BEGIN

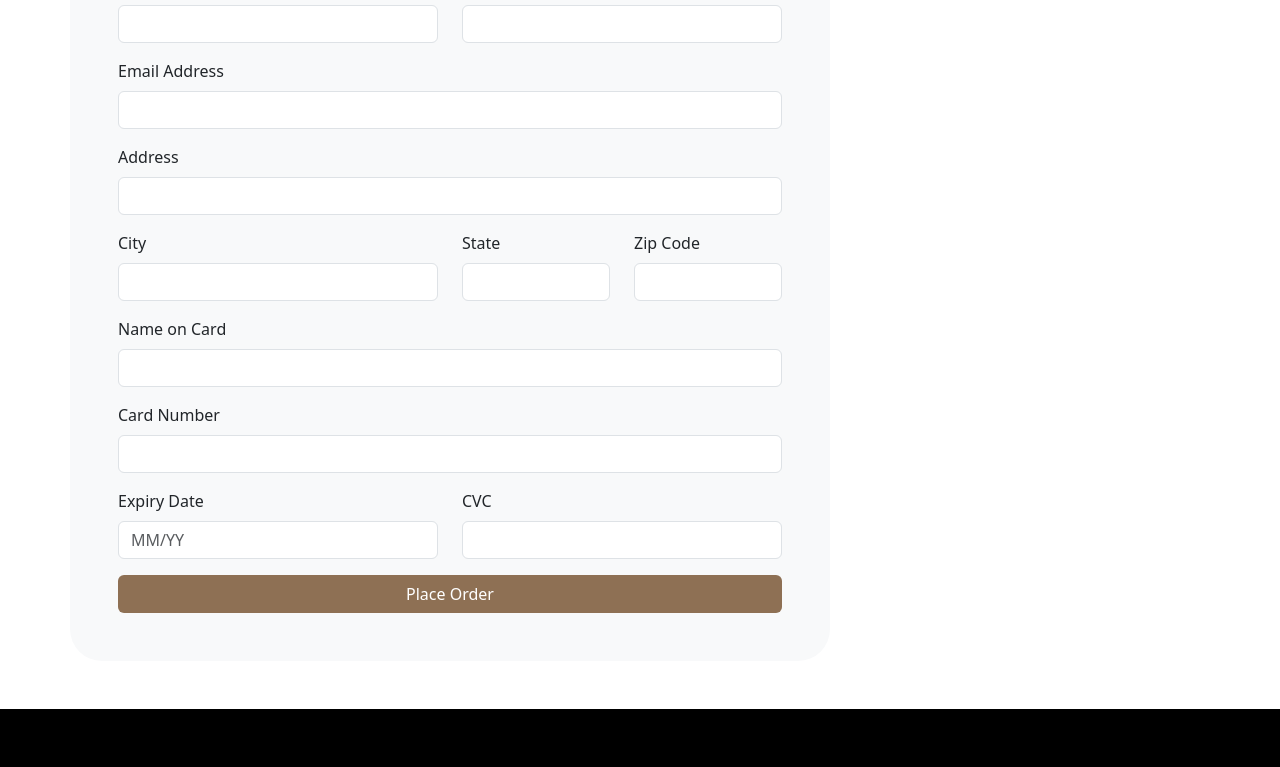
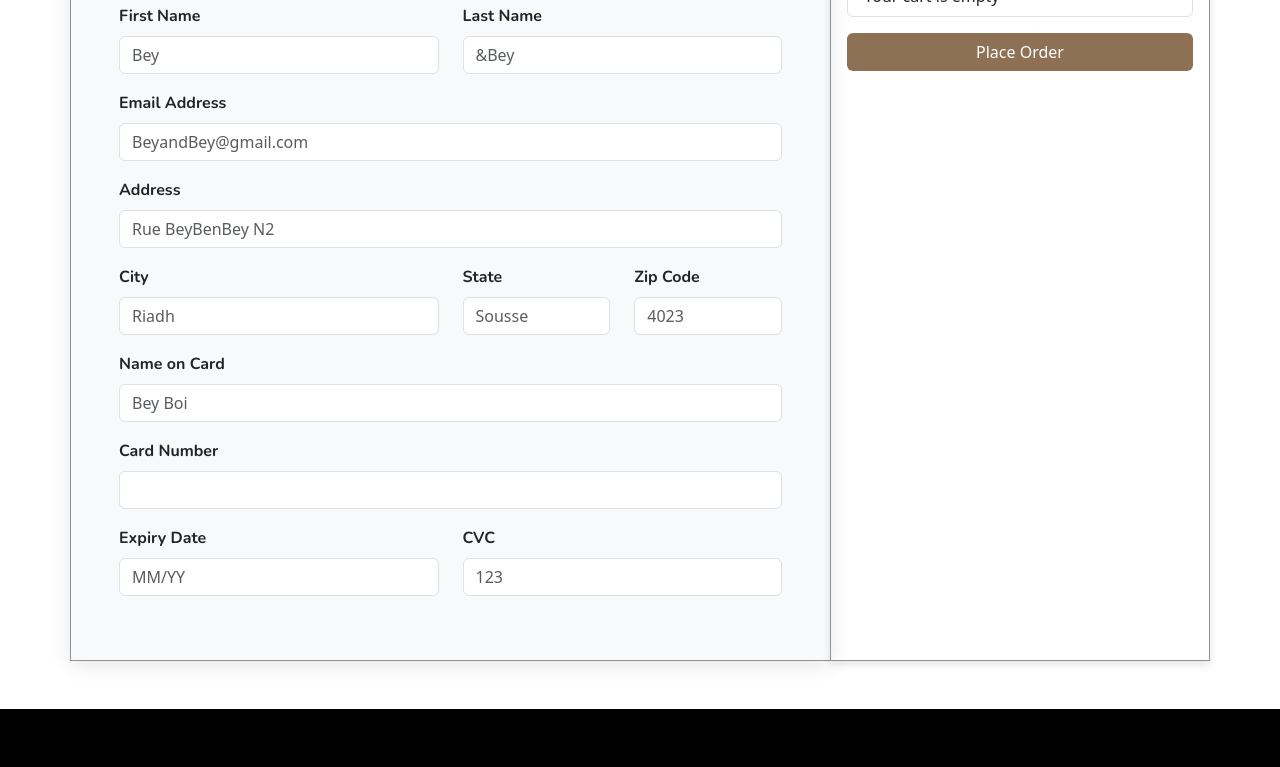
Before and after one commit to YngJesus/clothing-store, a plain HTML site: page checkout.html in a window 1280 px wide. Shown: the part 274-1041 px from the top of the page. Drawn offline with nearby package versions, Linux system fonts and the light colour scheme; a web font is replaced by a local one.

Commit message:
update code

```diff
--- a/checkout.html
+++ b/checkout.html
@@ -110,9 +110,9 @@
     <!-- NAVBAR -->
     <div class="container my-5">
       <div class="row">
-        <div class="col-md-8 bg-body-tertiary p-5 rounded-5">
+        <div class="col-md-8 bg-body-tertiary p-5 checkout-bgleft">
           <h4 class="mb-3">Billing Information</h4>
-          <form id="checkout-form">
+          <form class="frmckt" id="checkout-form">
             <div class="row">
               <div class="col-md-6 mb-3">
                 <label for="firstName" class="form-label">First Name</label>
@@ -120,6 +120,7 @@
                   type="text"
                   class="form-control"
                   id="firstName"
+                  placeholder="Bey"
                   required
                 />
               </div>
@@ -128,6 +129,7 @@
                 <input
                   type="text"
                   class="form-control"
+                  placeholder="&Bey"
                   id="lastName"
                   required
                 />
@@ -135,34 +137,74 @@
             </div>
             <div class="mb-3">
               <label for="email" class="form-label">Email Address</label>
-              <input type="email" class="form-control" required />
+              <input
+                type="email"
+                class="form-control"
+                placeholder="BeyandBey@gmail.com"
+                required
+              />
             </div>
             <div class="mb-3">
               <label for="address" class="form-label">Address</label>
-              <input type="text" class="form-control" id="address" required />
+              <input
+                type="text"
+                class="form-control"
+                placeholder="Rue BeyBenBey N2"
+                id="address"
+                required
+              />
             </div>
             <div class="row">
               <div class="col-md-6 mb-3">
                 <label for="city" class="form-label">City</label>
-                <input type="text" class="form-control" id="city" required />
+                <input
+                  type="text"
+                  class="form-control"
+                  placeholder="Riadh"
+                  id="city"
+                  required
+                />
               </div>
               <div class="col-md-3 mb-3">
                 <label for="state" class="form-label">State</label>
-                <input type="text" class="form-control" id="state" required />
+                <input
+                  type="text"
+                  class="form-control"
+                  placeholder="Sousse"
+                  id="state"
+                  required
+                />
               </div>
               <div class="col-md-3 mb-3">
                 <label for="zip" class="form-label">Zip Code</label>
-                <input type="text" class="form-control" id="zip" required />
+                <input
+                  type="number"
+                  class="form-control"
+                  placeholder="4023"
+                  id="zip"
+                  required
+                />
               </div>
             </div>
             <div class="mb-3">
               <label for="cardName" class="form-label">Name on Card</label>
-              <input type="text" class="form-control" id="cardName" required />
+              <input
+                type="text"
+                class="form-control"
+                placeholder="Bey Boi"
+                id="cardName"
+                required
+              />
             </div>
             <div class="mb-3">
-              <label for="cardNumber" class="form-label">Card Number</label>
+              <label
+                for="cardNumber"
+                placeholder="1234 5678 9123 4567"
+                class="form-label"
+                >Card Number</label
+              >
               <input
-                type="text"
+                type="number"
                 class="form-control"
                 id="cardNumber"
                 required
@@ -181,29 +223,34 @@
               </div>
               <div class="col-md-6 mb-3">
                 <label for="cardCVC" class="form-label">CVC</label>
-                <input type="text" class="form-control" id="cardCVC" required />
+                <input
+                  type="number"
+                  placeholder="123"
+                  class="form-control"
+                  id="cardCVC"
+                  required
+                />
               </div>
             </div>
-            <button
-              type="submit"
-              class="btn"
-              style="background-color: #8e7054; color: white; width: 100%"
-            >
-              Place Order
-            </button>
           </form>
         </div>
 
-        <div class="col-md-4">
+        <div class="col-md-4 checkout-bg p-3">
           <!-- Order Summary -->
-          <h4 class="mb-3">Order Summary</h4>
+          <h4 class="mb-3 mt-4">Order Summary</h4>
           <ul id="order-summary" class="list-group mb-3">
             <!-- Dynamic content will be inserted here -->
           </ul>
+          <button
+            type="submit"
+            class="btn"
+            style="background-color: #8e7054; color: white; width: 100%"
+          >
+            Place Order
+          </button>
         </div>
       </div>
     </div>
-
     <!-- FOOTER -->
     <footer class="text-center text-lg-start text-white">
       <section class="p-3">
--- a/style.css
+++ b/style.css
@@ -694,4 +694,30 @@ table img {
   margin: 3px;
 }
 
+.checkout-bg {
+  border: 1px solid rgb(146, 145, 145);
+  box-shadow: 0 4px 8px rgba(0, 0, 0, 0.1);
+}
+.checkout-bg h4 {
+  font-family: "Nunito", sans-serif !important;
+  font-weight: bold !important;
+  font-size: 2rem !important;
+}
+.checkout-bgleft {
+  border-left: 1px solid rgb(146, 145, 145);
+  border-top: 1px solid rgb(146, 145, 145);
+  border-bottom: 1px solid rgb(146, 145, 145);
+  box-shadow: 0px 4px 20px rgba(0, 0, 0, 0.1);
+}
+.checkout-bgleft h4 {
+  font-family: "Nunito", sans-serif !important;
+  font-weight: bold !important;
+  font-size: 2.2rem !important;
+  margin-bottom: 2rem !important;
+}
+.frmckt .form-label {
+  font-family: "Nunito", sans-serif;
+  /* font-size: 1.2rem; */
+  font-weight: bold;
+}
 /* SHOP PAGE */
```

END

§ Exercise description: Look through the entries for the string "important". Every line that has it belongs in the answer.

§ Written reply:
+  font-family: "Nunito", sans-serif !important;
+  font-weight: bold !important;
+  font-size: 2rem !important;
+  font-family: "Nunito", sans-serif !important;
+  font-weight: bold !important;
+  font-size: 2.2rem !important;
+  margin-bottom: 2rem !important;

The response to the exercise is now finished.